chapter  Chapter V
13 Pages

Wages and Salaries

ByRobert E. Wright, Richard Sylla

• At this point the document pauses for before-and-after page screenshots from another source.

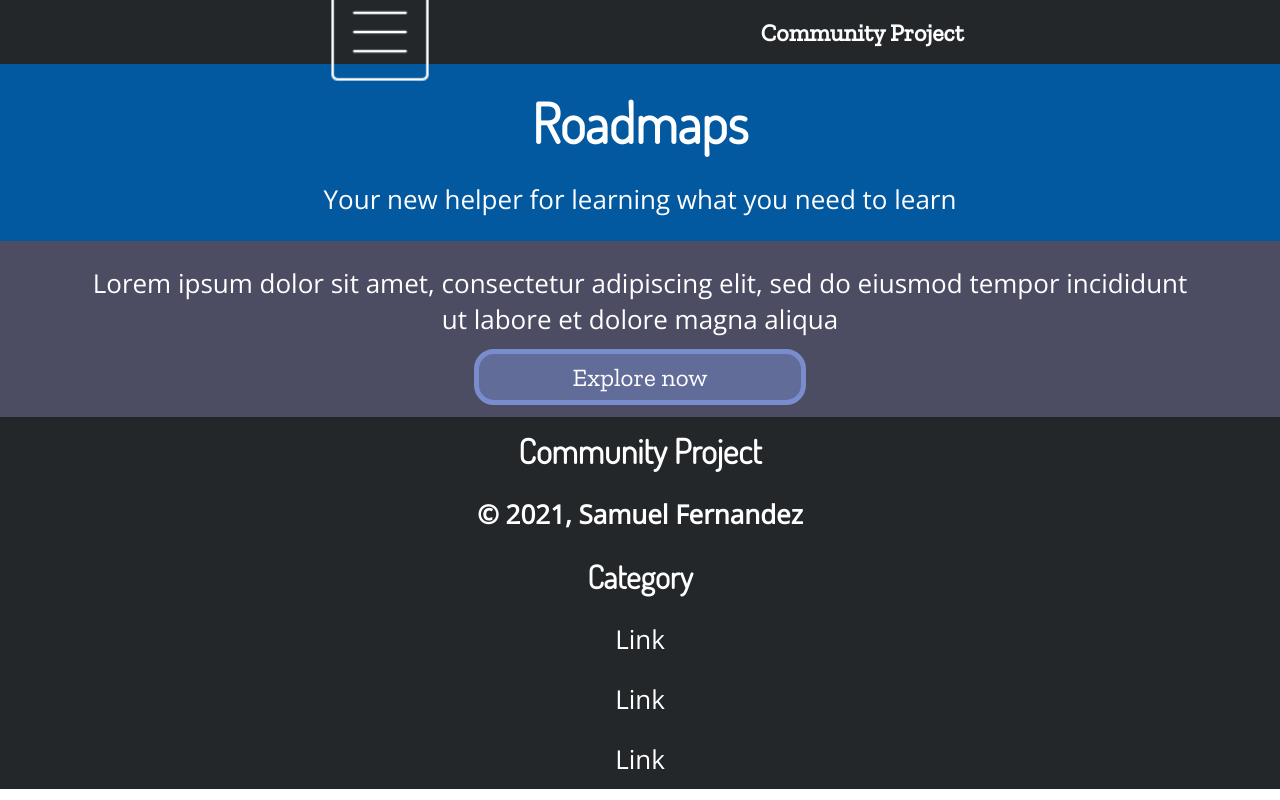
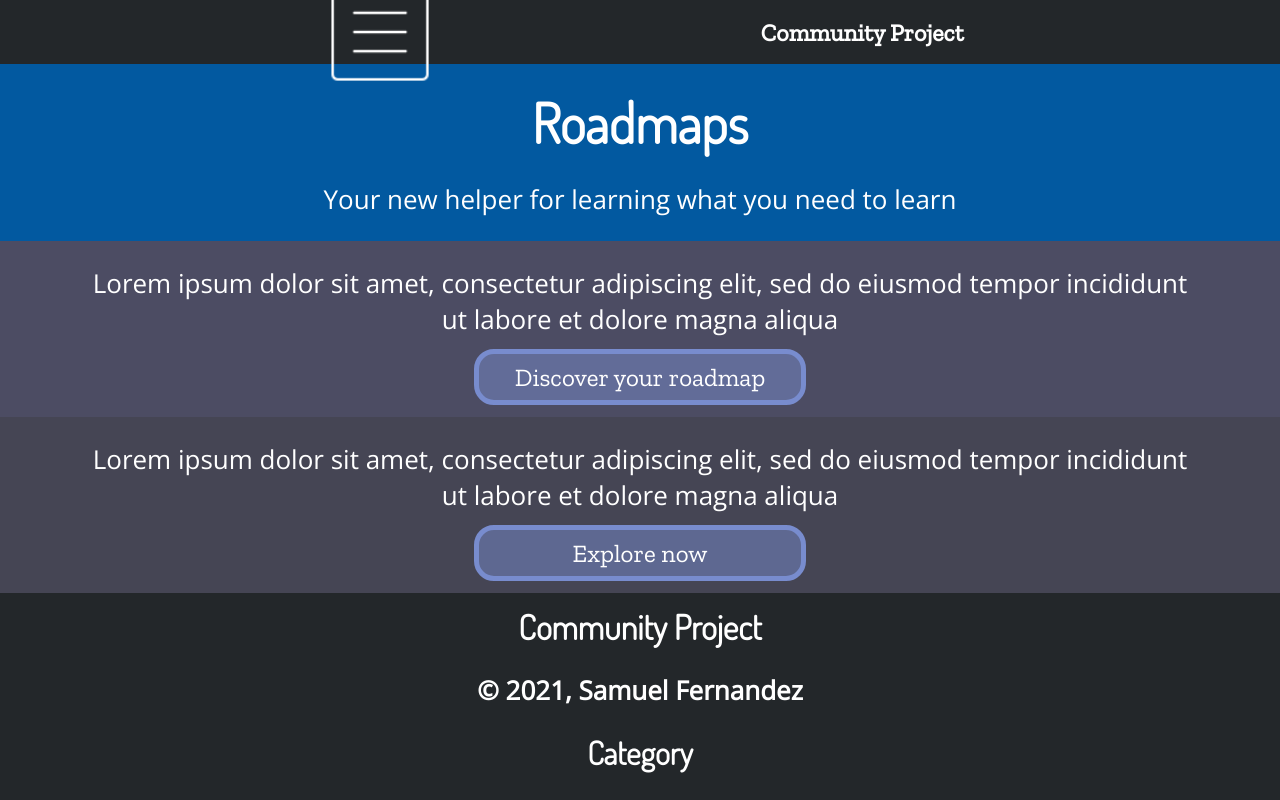
Before and after one commit to polypixeldev/computerstacks, a Next.js app in the folder app/: page /roadmaps in a window 1280 px wide. Shown: the top 800 px of the page. Built offline with nearby package versions, Linux system fonts and the light colour scheme.

Commit message:
Add links & discover section to /roadmaps

```diff
--- a/app/pages/roadmaps.js
+++ b/app/pages/roadmaps.js
@@ -1,3 +1,4 @@
+import Link from "next/link";
 import HeadStyles from "../styles/Head.module.css";
 
 function Roadmaps() {
@@ -8,8 +9,12 @@ function Roadmaps() {
 				<p>Your new helper for learning what you need to learn</p>
 			</section>
 			<section className="section1">
+			<p>Lorem ipsum dolor sit amet, consectetur adipiscing elit, sed do eiusmod tempor incididunt ut labore et dolore magna aliqua</p>
+				<button className="button"><Link href="/roadmaps/discover"><a className="link">Discover your roadmap</a></Link></button>
+			</section>
+			<section className="section2">
 				<p>Lorem ipsum dolor sit amet, consectetur adipiscing elit, sed do eiusmod tempor incididunt ut labore et dolore magna aliqua</p>
-				<button className="button">Explore now</button>
+				<button className="button"><Link href="/roadmaps/explore"><a className="link">Explore now</a></Link></button>
 			</section>
 		</main>
 	)
```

In many cases wages depend directly on the competition for employment on the part of workpeople and the demand of employers for labour. There are throughout the community many different industries and professions, each demanding certain qualifications on the part of those who would engage in them. Trades’ unionists will learn to their cost, if they give an opportunity for the lesson, that they can legitimately command only those who have voluntarily become members of their association. ‘The history of combination among the working classes has, until a very recent period, been a sad history of misdirected effort, of strength put forth only in violence and disorder, and of the virtues of brotherhood lost in tyrannical suppression of all individual freedom. Models for the imitation of trades’ unions are afforded in certain professional and commercial associations now existing. Members of medical halls, of Law Societies and of stock exchanges join these bodies of their own choice.